As speakers at GAFCON last week observed, when we fail to call one another to repentance we preach a false gospel. How important it is that when we turn to Christ we do so in true repentance and in faith. How important it is when we gather as God’s people we also confess our sins against God before one another, for our own benefit and also for the benefit of outsiders who are present.
When by God’s grace we do truly turn to him with heartfelt repentance, we have this assurance: God in Christ not only pardons our sin when we turn to him and confess it, but also delivers us from its consequences.
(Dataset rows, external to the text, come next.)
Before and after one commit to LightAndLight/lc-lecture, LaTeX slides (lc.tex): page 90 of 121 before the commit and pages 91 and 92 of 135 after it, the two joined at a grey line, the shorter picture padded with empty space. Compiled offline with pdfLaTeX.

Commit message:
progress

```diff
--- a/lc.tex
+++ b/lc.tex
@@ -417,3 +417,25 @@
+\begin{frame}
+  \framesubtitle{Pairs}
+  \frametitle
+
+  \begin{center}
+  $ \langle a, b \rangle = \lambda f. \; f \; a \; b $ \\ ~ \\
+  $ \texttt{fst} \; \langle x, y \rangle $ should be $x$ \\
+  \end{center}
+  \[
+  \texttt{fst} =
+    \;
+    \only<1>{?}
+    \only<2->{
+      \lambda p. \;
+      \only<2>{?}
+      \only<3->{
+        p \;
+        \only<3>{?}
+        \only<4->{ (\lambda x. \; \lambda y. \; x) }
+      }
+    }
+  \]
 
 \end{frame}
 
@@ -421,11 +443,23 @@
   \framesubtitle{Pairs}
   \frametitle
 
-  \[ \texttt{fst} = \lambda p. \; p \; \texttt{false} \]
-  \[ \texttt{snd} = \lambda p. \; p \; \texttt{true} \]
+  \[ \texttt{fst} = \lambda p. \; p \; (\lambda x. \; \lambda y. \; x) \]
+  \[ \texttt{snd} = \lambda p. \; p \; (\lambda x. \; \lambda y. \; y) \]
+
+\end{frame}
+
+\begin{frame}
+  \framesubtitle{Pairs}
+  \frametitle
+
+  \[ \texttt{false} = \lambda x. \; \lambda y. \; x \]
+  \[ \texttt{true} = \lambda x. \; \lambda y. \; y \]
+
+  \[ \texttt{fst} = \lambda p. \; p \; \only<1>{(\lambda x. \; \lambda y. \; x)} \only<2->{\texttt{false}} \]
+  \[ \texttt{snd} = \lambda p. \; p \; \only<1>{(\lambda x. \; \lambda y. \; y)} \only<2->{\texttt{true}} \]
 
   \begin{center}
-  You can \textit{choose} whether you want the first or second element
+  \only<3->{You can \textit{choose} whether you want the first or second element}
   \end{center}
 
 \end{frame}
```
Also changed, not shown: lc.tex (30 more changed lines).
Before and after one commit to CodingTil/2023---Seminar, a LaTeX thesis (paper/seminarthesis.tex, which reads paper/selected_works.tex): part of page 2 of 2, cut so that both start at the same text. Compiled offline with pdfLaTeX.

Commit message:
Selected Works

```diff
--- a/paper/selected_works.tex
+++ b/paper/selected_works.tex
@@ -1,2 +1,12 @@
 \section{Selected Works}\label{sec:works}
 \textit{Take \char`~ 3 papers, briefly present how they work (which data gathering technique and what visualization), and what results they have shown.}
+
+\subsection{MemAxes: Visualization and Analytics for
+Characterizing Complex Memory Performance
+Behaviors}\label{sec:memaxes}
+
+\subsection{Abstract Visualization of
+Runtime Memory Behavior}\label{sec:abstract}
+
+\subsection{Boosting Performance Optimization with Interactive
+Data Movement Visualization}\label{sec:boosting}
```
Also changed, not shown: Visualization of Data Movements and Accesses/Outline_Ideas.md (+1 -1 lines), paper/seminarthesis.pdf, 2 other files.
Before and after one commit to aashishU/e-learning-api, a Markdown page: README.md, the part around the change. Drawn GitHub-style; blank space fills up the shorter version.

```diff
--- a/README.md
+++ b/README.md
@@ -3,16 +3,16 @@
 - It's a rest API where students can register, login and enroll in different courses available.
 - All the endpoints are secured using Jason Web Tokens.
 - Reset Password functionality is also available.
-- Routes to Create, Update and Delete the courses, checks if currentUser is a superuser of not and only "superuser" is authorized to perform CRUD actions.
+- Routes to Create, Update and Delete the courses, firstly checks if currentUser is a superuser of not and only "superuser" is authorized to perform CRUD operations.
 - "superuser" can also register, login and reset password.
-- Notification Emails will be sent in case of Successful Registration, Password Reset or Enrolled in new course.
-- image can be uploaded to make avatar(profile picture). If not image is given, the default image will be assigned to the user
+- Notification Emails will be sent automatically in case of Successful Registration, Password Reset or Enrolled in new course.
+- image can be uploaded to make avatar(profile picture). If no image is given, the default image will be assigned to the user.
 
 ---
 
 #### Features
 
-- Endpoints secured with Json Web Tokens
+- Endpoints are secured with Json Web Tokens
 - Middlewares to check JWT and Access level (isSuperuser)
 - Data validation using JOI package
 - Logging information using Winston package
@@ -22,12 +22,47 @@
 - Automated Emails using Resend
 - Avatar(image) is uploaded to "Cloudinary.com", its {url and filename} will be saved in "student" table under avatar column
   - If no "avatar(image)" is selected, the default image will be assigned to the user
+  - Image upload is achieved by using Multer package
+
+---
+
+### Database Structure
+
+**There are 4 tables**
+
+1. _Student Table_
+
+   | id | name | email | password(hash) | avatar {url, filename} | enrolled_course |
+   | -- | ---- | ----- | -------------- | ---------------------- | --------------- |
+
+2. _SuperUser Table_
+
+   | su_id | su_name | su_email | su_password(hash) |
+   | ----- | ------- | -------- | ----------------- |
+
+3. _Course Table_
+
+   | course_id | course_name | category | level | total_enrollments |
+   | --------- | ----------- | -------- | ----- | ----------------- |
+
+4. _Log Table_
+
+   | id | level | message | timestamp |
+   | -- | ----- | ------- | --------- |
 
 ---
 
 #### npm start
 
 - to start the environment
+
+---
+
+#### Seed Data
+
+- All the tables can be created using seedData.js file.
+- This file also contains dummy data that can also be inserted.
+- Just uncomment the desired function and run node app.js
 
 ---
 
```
The English 1662 Book of Common Prayer puts it well: ‘God, and Father of our Lord Jesus Christ, who desires not the death of a sinner, but rather that he/she may turn from his/her wickedness, and live; and has given power, and commandment, to his Ministers, to declare and pronounce to his people, being penitent, the Absolution and Remission of their sins: He pardons and absolves all who truly repent, and unfeignedly believe his holy gospel. Wherefore let us beseech him to grant us true repentance, and his Holy Spirit, that what we do now may please him, and that the rest of our life may be pure and holy, so that at the last we may come to his eternal joy; through Jesus Christ our Lord. Amen.
© John G. Mason – www.anglicanconnection.com